Updated: Sep 27
Could Queensland become the sports tourism capital of Australia the world?
Ben Mannion, our newly appointed Chief Sports Officer, is in the box seat to share his views, drawing upon his 25 years experience in the Sporting Industry, as well as a lifetime of living and breathing sport.
Ben tell us, what lights your fire when it comes to Sports?
Sport has always had such an impact on me throughout my life. It really comes down to its unmatched social influence. Not only does it bring people joy and excitement, but it brings entire communities together for a common cause. One of my fondest achievements was working on the strategy for the 2015 AFC Asian Cup. It was about connecting communities, using sport as the vehicle to bring people from different nations and cultures together, and football was that conduit.
The world of sport is rapidly evolving, what do you believe is next on the horizon for Queensland?
I truly believe that Queensland can become the sports tourism capital of the world. This is my vision for Queensland and where I believe some of the biggest opportunities exist. The question myself and the Luminair team can help answer, is how to entice high-performance teams to visit, play and train in Queensland in the lead-up to the games, and beyond.
There are hurdles such as geography to overcome, however what we hold in our hands is an opportunity to maximise the benefits that sport can deliver (which are primarily centred on social and economic benefit). All levels of Government, the sporting industry, individual venues owners and our communities- all have an important role to play.
So, what should the Government, venue owners, and the sporting industry be leaning into now to ensure they have their bases covered for the future?
To deliver future-proofed strategies, products, and experiences, our knowledge suggests that there are five critical areas our clients should be considering:
1. Commercialisation and Diversification of Sporting Bodies
Sporting organisations and associations are now needing to look at alternative business models to ensure that they remain relevant and sustainable; both financially and to meet the changing industry and consumer needs.
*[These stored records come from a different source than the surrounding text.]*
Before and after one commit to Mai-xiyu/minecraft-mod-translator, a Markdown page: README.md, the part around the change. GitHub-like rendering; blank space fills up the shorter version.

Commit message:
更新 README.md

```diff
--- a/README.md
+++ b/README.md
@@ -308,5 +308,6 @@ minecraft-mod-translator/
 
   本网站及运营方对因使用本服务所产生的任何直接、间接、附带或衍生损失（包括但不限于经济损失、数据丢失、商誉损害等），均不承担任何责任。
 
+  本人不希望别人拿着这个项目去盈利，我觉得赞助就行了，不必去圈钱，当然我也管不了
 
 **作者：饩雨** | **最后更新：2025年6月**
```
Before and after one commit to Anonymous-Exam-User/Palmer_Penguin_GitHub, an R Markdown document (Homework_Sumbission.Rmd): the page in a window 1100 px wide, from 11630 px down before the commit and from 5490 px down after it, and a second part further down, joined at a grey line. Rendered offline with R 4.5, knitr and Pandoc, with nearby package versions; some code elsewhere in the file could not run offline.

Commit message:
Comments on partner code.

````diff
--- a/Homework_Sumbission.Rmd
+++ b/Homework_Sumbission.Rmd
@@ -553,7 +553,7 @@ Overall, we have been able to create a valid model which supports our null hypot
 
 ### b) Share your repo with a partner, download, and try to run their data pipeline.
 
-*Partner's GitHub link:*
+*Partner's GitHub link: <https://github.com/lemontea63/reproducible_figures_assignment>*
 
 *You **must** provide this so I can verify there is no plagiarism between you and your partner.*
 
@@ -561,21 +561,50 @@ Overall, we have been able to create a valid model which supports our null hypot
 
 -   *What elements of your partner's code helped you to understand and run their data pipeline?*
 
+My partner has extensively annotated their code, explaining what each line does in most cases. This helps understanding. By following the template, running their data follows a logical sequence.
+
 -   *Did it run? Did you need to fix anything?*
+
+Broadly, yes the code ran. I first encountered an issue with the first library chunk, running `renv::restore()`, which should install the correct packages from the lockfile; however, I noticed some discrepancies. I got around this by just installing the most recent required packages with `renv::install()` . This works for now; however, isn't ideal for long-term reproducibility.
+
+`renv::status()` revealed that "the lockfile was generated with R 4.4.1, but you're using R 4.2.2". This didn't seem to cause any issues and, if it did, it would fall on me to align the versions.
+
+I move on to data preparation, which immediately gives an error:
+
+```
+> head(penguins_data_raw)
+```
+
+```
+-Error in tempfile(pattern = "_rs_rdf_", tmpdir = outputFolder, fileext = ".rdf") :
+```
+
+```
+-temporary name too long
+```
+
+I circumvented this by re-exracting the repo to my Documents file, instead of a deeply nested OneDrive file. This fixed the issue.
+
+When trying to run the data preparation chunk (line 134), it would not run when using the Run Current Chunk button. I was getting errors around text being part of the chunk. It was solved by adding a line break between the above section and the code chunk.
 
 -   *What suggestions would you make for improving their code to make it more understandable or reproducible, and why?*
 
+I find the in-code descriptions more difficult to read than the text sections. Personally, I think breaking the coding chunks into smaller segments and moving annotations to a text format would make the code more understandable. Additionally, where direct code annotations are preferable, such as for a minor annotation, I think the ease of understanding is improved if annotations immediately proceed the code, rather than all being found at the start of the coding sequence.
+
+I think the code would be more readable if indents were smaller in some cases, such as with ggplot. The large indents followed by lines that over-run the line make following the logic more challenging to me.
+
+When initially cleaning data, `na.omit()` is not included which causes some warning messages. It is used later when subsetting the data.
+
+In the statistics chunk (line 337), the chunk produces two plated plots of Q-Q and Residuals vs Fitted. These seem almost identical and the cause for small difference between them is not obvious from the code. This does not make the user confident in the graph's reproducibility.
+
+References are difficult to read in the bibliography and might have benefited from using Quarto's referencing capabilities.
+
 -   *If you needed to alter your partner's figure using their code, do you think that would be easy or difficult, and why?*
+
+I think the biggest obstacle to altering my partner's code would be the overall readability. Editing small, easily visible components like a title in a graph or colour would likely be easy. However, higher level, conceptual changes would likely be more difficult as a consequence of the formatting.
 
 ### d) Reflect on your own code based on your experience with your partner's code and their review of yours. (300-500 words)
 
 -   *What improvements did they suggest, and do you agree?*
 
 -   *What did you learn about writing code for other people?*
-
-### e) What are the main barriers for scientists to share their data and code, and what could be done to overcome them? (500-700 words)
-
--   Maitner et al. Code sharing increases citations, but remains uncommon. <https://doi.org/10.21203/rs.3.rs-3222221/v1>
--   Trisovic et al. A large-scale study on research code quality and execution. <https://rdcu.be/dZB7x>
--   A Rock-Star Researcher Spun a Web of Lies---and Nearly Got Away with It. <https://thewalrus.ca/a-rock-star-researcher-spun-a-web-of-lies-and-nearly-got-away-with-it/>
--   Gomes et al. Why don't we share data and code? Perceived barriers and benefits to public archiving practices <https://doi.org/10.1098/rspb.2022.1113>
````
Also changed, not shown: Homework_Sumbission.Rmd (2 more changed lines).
This has meant that some sporting organisations have developed alternative revenue streams, have merged with other bodies, or now deliver a broader expanse of offerings.
2. Digitalisation of Sport
The pandemic accelerated digital usage and created a long-term shift in how people interact, connect, and share online. It is now more vital than ever for businesses to embrace digital technologies and invest in an integrated digital approach that seeks to create meaningful engagement between brand, sport, athletes, and audiences all year round.
4. Community Engagement & Mobilisation
Age and health, ability, socio-economic factors, time availability and parenting commitments are simply a few of the factors impacting Queenslander’s participation in physical activity. It wasn’t so long ago that 25% of Queenslanders had not participated in sport, exercise or recreation in the past 12 months. The engagement of community and mobilisation are vital going forward. When Queenslanders are active, there is great upside to business, the economy, and general health and wellbeing outcomes.
5. The “New Frontier” of Events
One significant question for us all is: What does the post-pandemic era hold for consumer preferences in the way events are delivered and consumed?
What is the biggest hurdle facing us in reaching this vision?
Funding is a significant hurdle. Sport is a complex industry with multiple funding sources and multiple entities to distribute the funding to. This can create pitfalls and all stakeholders need to find better ways and funding models to entice the best athletes, teams, and events to Queensland.
Another significant challenge is our geography. In comparison to our smaller States or international counterparts, Queensland is extremely expansive. Therefore, the big picture question is, how do we bring world class events to Queensland, so the best athletes have to come, train, and play here over the next 10 years?
What would you say to someone who doesn't even know where to begin?
In my experience, most clients can articulate what their “ideal” is and where their goal posts are. My role at Luminair is to help connect the dots and ensure that the path is well-designed for them to reach this point; with short-term and long-term goals on the way to realising the ultimate vision.
Finally, what is one of your best sporting memories people may not know about?
While I might have a background in banking, finance, media, major events and sport, most people don’t realise that I once became a Scuba Dive Instructor in Dahab, Egypt where I lived for 12 months in the early 2000’s. I clocked up over 300 dives in the Red Sea, which is something I am very proud of.
Are you ready to take a deep dive with Ben today? Connect with Ben via LinkedIn by scanning the QR code below.